For the last two weeks, the news has been full of the gripping story of the search for three climbers stranded on Oregon's Mount Hood in a series of savage snowstorms. The families and friends of the men, one of whom has been found dead, are going through a terrible time, particularly this close to Christmas. Your heart has to go out to them.
But nevertheless, the Grinch in me asks, "Why are we spending tens of thousands of dollars and risking many more lives on the mountain to rescue experienced climbers who should have known better than to try to scale this peak at this time?"
I guess I'm glad that there are brave souls who are willing to risk their lives to rescue persons in distress. Coast Guard search and rescue professionals, members of the Ski Patrol, military and police pararescue specialists, all perform a vital function that we all hope we will never need. But all too often, their services are needed not because people find themselves in deadly danger as a result of accident or natural disaster, but because people need to be saved from the consequences of doing stupid things.
We live in a no-fault society in which all too many people refuse to take responsibility for their actions, and expect to be bailed out of trouble without consequence.

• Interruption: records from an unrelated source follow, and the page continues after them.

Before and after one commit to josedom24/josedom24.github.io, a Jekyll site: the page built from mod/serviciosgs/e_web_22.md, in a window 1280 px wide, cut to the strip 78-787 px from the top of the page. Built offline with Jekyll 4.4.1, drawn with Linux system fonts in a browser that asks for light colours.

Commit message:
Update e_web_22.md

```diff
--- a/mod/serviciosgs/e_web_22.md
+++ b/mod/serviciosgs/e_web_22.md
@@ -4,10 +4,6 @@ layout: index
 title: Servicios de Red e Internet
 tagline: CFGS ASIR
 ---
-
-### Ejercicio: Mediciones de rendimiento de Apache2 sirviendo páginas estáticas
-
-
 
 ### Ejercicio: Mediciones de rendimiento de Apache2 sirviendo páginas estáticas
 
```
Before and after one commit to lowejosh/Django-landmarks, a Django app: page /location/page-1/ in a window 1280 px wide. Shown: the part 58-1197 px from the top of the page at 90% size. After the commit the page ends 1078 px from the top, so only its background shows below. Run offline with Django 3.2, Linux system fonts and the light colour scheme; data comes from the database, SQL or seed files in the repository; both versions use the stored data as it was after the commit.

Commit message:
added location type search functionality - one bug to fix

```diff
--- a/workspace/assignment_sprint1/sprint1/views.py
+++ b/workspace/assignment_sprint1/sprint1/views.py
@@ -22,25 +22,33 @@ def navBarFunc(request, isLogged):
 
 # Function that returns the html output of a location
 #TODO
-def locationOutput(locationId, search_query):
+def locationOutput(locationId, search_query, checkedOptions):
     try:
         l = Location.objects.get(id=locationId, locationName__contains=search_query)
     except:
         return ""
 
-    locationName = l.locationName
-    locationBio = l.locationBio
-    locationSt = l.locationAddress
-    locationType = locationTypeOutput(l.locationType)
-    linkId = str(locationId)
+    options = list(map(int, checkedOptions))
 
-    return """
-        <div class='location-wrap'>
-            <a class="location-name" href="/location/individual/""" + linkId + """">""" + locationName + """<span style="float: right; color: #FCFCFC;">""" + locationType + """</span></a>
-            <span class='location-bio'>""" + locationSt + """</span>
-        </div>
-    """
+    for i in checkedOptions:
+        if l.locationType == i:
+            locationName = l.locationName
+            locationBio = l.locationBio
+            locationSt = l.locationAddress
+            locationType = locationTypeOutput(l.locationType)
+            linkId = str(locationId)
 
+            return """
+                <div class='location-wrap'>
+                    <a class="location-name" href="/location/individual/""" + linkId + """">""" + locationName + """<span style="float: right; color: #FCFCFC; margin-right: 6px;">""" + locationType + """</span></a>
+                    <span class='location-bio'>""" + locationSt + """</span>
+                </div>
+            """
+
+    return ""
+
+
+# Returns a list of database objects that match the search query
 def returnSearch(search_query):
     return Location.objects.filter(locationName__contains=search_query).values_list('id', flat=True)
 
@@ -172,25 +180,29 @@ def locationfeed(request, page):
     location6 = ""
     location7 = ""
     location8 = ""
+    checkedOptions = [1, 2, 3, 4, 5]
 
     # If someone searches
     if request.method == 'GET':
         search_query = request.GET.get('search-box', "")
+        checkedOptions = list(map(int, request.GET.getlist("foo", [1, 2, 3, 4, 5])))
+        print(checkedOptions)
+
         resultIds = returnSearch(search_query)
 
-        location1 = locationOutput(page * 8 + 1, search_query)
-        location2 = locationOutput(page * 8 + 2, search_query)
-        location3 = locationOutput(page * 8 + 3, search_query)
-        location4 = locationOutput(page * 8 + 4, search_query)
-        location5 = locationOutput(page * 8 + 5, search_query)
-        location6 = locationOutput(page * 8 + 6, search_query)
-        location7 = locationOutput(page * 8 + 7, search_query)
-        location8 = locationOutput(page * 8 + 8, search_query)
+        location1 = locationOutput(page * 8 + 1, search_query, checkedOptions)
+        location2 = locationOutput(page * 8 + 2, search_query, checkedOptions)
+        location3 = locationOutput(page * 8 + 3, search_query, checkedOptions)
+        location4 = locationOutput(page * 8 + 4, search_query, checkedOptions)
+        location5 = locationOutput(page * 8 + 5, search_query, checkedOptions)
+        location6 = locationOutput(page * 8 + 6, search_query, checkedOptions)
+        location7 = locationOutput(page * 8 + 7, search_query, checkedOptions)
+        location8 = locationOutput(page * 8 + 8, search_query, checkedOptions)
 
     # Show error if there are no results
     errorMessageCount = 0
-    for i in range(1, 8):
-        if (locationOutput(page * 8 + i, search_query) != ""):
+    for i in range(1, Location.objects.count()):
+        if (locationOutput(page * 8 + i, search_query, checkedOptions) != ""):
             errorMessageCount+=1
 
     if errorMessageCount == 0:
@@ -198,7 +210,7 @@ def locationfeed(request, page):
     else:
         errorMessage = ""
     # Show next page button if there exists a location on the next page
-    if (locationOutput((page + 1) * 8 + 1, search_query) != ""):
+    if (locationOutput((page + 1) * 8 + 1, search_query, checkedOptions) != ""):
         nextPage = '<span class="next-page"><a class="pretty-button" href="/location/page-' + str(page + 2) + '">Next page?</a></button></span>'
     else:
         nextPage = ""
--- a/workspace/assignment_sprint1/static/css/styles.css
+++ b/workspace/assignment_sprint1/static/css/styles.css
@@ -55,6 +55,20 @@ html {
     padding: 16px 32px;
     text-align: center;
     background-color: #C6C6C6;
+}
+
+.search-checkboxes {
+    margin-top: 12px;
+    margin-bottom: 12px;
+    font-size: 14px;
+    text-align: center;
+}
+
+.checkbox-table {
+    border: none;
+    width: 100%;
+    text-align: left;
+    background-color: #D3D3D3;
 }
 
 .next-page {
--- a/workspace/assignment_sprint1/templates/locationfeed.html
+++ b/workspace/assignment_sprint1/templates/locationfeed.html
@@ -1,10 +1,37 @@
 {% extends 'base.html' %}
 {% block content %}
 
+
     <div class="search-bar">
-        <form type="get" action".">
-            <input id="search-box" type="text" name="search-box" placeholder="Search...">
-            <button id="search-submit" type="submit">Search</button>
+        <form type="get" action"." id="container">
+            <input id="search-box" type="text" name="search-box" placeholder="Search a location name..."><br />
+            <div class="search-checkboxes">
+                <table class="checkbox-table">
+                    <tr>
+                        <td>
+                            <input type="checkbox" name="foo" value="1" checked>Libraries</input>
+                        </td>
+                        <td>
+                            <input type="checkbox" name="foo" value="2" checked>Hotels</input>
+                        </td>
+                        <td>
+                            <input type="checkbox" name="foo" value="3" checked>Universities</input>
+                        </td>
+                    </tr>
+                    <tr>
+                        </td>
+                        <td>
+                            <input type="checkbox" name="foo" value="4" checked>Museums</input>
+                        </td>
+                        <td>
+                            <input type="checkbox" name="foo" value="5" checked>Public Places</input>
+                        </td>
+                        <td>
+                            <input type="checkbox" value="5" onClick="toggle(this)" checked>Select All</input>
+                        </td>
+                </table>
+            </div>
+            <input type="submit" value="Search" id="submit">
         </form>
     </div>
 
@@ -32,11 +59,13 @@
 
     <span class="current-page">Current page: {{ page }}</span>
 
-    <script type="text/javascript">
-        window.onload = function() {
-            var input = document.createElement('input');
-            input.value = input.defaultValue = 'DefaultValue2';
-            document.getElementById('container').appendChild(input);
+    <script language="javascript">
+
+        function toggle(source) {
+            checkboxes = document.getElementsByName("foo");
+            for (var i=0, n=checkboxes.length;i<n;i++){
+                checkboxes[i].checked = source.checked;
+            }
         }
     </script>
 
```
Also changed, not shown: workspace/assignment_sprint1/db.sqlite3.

The fabled America of the rugged, self-made individualist is long gone, if indeed it ever really existed.
I'm truly sorry for the three climbers in Oregon, and for their families. But I can't help feeling that they should have known better.
Have a good day. More thoughts coming.